## Dataset excerpts
━━━━

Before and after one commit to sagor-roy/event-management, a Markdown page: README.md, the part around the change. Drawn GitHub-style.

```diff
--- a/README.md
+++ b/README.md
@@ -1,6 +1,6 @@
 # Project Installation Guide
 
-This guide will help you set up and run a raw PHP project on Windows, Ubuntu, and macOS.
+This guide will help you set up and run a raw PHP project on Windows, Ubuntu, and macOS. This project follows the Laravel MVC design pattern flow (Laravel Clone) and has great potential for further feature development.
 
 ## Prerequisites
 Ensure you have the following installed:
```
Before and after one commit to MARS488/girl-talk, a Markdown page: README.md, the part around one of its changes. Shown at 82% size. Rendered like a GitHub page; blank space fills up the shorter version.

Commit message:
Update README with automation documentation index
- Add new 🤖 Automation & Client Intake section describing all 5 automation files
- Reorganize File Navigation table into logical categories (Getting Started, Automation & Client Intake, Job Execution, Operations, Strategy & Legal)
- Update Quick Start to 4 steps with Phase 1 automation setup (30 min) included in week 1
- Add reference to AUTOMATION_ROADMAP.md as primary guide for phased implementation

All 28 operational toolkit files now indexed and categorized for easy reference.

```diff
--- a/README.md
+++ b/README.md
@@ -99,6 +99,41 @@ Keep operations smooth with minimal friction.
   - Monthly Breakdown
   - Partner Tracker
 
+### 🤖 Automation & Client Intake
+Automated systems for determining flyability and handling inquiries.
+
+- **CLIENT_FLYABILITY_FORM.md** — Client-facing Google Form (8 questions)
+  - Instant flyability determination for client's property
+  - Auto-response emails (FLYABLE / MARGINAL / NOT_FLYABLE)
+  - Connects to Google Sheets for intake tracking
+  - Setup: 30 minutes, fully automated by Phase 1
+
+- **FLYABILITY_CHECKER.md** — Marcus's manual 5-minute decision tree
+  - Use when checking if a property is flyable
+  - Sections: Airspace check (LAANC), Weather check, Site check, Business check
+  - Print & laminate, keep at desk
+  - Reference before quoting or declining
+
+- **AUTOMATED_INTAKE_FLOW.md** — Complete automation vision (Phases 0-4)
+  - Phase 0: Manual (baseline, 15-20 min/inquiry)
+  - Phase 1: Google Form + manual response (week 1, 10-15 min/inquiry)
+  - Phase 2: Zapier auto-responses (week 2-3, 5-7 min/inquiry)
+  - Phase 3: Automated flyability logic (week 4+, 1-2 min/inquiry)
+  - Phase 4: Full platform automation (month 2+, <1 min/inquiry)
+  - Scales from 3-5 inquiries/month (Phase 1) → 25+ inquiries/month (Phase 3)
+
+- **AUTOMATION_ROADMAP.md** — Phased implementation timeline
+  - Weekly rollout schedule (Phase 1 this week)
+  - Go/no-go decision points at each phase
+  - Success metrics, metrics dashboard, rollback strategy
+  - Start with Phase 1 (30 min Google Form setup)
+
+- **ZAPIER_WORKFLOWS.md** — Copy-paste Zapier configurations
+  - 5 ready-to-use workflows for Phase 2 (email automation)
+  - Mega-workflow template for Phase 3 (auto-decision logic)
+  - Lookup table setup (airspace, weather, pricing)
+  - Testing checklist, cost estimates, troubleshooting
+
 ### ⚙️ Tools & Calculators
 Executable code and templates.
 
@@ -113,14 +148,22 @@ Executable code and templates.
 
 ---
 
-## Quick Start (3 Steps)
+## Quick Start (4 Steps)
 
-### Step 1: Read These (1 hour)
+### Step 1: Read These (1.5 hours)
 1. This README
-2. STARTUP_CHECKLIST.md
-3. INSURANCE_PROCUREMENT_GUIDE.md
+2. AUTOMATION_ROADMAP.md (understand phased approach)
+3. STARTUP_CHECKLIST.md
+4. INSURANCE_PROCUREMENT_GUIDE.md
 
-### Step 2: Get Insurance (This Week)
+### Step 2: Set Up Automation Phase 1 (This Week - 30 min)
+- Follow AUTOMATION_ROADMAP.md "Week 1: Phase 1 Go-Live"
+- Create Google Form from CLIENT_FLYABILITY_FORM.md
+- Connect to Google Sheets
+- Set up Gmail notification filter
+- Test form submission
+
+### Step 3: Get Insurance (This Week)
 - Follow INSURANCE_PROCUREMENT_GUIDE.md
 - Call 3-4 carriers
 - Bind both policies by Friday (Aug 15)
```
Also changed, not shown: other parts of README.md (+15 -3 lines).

━━━━

## Work task
Which lines of the listing contain the string "with"? Copy every one of them.

## Answer box
Update README with automation documentation index
- Update Quick Start to 4 steps with Phase 1 automation setup (30 min) included in week 1
@@ -99,6 +99,41 @@ Keep operations smooth with minimal friction.
+  - Start with Phase 1 (30 min Google Form setup)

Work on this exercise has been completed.